[Opening Provided material section]
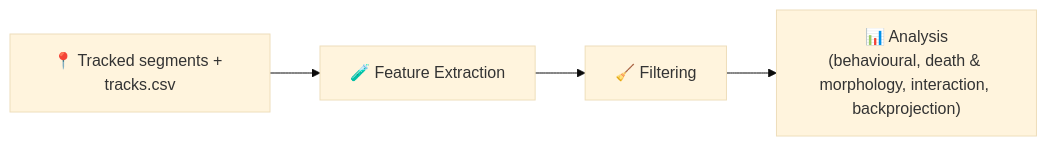
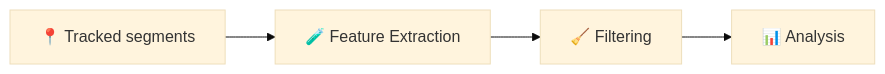
The diagram in docs/source/analysis/index.md (imAIgene-Dream3D/BEHAV3D), drawn with Mermaid (base theme) before and after one commit. The commit also changed other lines of this file and 23 other files, not shown here.

````diff
--- a/docs/source/analysis/index.md
+++ b/docs/source/analysis/index.md
@@ -7,6 +7,6 @@
 ```{mermaid}
 flowchart LR
-    T["📍 Tracked segments + tracks.csv"] --> FE["🧪 Feature Extraction"]
+    T["📍 Tracked segments"] --> FE["🧪 Feature Extraction"]
     FE --> F["🧹 Filtering"]
-    F --> A["📊 Analysis<br/>(behavioural, death &amp; morphology, interaction, backprojection)"]
+    F --> A["📊 Analysis"]
 ```
````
[Closing Provided material section]
**Task requirements:** Only the lines from the one with "Analysis<br/>(behavioural, death &amp;" to the end of the listing are wanted. Print them exactly, keeping both ends.

**Result:**
-    F --> A["📊 Analysis<br/>(behavioural, death &amp; morphology, interaction, backprojection)"]
+    F --> A["📊 Analysis"]
 ```
````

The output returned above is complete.